On Tuesday, Bloomberg Businessweek released the 2012 undergraduate business school rankings, with Notre Dame, Virginia, and Cornell leading the way. Today we look a bit deeper into the data to see what trends have arisen this year in both the student and employer surveys.
The majority of students had good things to say about their business programs and were generally optimistic about their futures. Respondents were especially complimentary about small class sizes, professors who knew their names, and business curricula that included mandatory internship or co-op experience.
That’s not to say there weren’t complaints. Many respondents were critical of their school’s grading policies. At schools where a grading curve is in place, students groused that it was unfair. At schools that do not have a curve, students worried that grading was too lax. Other common criticisms centered on a lack of personalized academic and career advising, large class sizes, and difficulty in registering for required classes.
A total of 28,060 senior business students responded to the Businessweek survey, good for a 32 percent response rate. On average, members of the Class of 2012 applied to 4.5 universities and were accepted to just under three. Seventy-three percent said the school they currently attend was their first choice. The average SAT score among respondents was 1215, and 55 percent reported that they were in the top 10 percent of their graduating high school class.
The top reason students chose their university was the business program’s academic reputation (32 percent), followed by the university’s academic reputation (24 percent). The future, on the other hand, was hardly a consideration: Less than one percent of students chose their program based on starting salaries of graduates or the success rate of getting into an MBA program. As for majors, the most popular were finance (26 percent), accounting (24 percent), and marketing (18 percent).
For the Class of 2012, four of five students intend to pursue a career immediately on graduation. Of those, half plan on getting an MBA within the next five years. For that group, the early frontrunners for their B-school tuition money are NYU-Stern, Harvard Business School, Columbia, Chicago-Booth, and Stanford.
The most popular target industry for soon-to-be business grads is banking/financial services (30 percent). Consulting, retail, advertising, and entertainment/media followed in popularity. The average salary that the Class of 2012 expects is $50,000, which is reasonable, considering that the average salary received by their peers in the Class of 2011 was just over $48,000. Of 2012 survey respondents, half had received at least one job offer, up 4 percent over last year and 10 percent above 2010.

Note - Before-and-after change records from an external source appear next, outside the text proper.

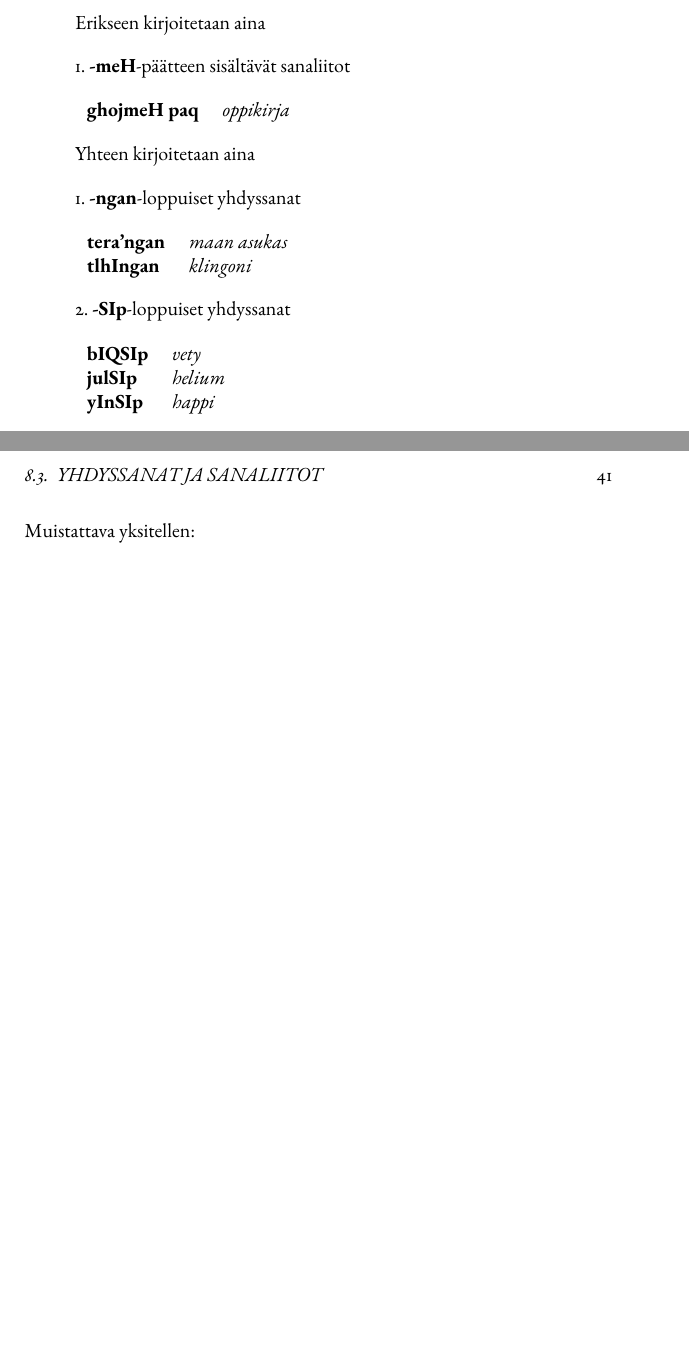
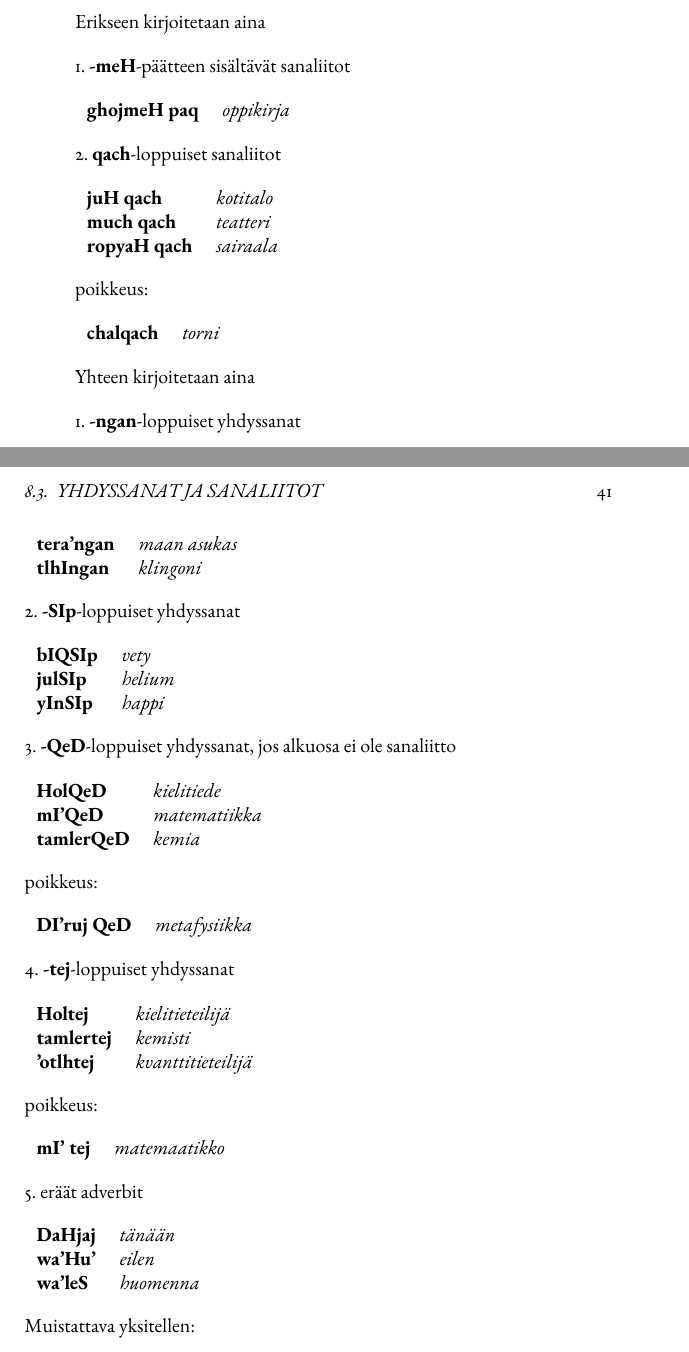
Before and after one commit to fergusq/klingonin-kielioppi, a LaTeX book (kielioppi.tex): two parts of pages 52 and 53 of 67, joined at a grey line, cut so that both start at the same text, the shorter picture padded with empty space. Compiled offline with XeLaTeX; a missing font is replaced by an installed copy or a similar font.

Commit message:
paranneltu oikeinkirjoitusta + muita korjauksia

```diff
--- a/kielioppi.tex
+++ b/kielioppi.tex
@@ -1464,6 +1464,20 @@ Erikseen kirjoitetaan aina
     ghojmeH paq & oppikirja \\
 \end{tabular}
 
+2. \textbf{qach}-loppuiset sanaliitot
+
+\begin{tabular}{Bl Il}
+    juH qach & kotitalo \\
+    much qach & teatteri \\
+    ropyaH qach & sairaala \\
+\end{tabular}
+
+poikkeus:
+
+\begin{tabular}{Bl Il}
+    chalqach & torni \\
+\end{tabular}
+
 Yhteen kirjoitetaan aina
 
 1. \textbf{-ngan}-loppuiset yhdyssanat
@@ -1481,5 +1495,41 @@ Yhteen kirjoitetaan aina
     yInSIp & happi \\
 \end{tabular}
 
+3. \textbf{-QeD}-loppuiset yhdyssanat, jos alkuosa ei ole sanaliitto
+
+\begin{tabular}{Bl Il}
+    HolQeD & kielitiede \\
+    mI'QeD & matematiikka \\
+    tamlerQeD & kemia \\
+\end{tabular}
+
+poikkeus:
+
+\begin{tabular}{Bl Il}
+    DI'ruj QeD & metafysiikka \\
+\end{tabular}
+
+4. \textbf{-tej}-loppuiset yhdyssanat
+
+\begin{tabular}{Bl Il}
+    Holtej & kielitieteilijä \\
+    tamlertej & kemisti \\
+    'otlhtej & kvanttitieteilijä \\
+\end{tabular}
+
+poikkeus:
+
+\begin{tabular}{Bl Il}
+    mI' tej & matemaatikko \\
+\end{tabular}
+
+5. eräät adverbit
+
+\begin{tabular}{Bl Il}
+    DaHjaj  & tänään \\
+    wa'Hu' & eilen \\
+    wa'leS & huomenna \\
+\end{tabular}
+
 Muistattava yksitellen:
 
```
Also changed, not shown: kielioppi.tex (19 more changed lines).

In 2011, half of student survey respondents were concerned about the job market they were graduating into, with 26 percent reporting that their plans for the future had changed. The Class of 2012 is more optimistic, with 40 percent expressing concern and 21 percent changing their plans for the future.
On the Business Side
In the eyes of employers, Elon University’s Love School of Business has improved the most in recent years, which explains the school’s sharp rise in the overall ranking, up 17 spots to No. 43. Quinnipiac University and the University of Arizona were also bright spots for companies.
Overall, recruiters reported they are visiting more schools this year and hiring more business students for internships and jobs, as well. On average, 19 companies indicated familiarity with each of our 124 ranked schools, up from 14.5 last year. Sixty percent of the 257 corporate respondents said they hired more business students in 2011 compared with 2010, with an average hiring increase of 27 percent.